-- Supplied data follows --
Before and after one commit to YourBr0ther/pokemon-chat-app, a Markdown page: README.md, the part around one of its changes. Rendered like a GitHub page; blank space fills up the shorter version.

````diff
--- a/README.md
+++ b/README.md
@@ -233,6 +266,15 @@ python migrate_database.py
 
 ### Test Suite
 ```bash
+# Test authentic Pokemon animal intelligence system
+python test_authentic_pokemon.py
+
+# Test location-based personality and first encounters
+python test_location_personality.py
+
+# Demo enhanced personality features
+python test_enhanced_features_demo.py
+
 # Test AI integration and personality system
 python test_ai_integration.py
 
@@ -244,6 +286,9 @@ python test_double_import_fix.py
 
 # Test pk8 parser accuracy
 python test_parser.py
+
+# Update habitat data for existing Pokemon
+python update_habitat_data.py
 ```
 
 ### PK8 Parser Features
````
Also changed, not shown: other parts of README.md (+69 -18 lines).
-- Supplied data concluded --
● What you need to do: Copy all lines from the data that hold the word "system".

● Finished exercise:
+# Test authentic Pokemon animal intelligence system
 # Test AI integration and personality system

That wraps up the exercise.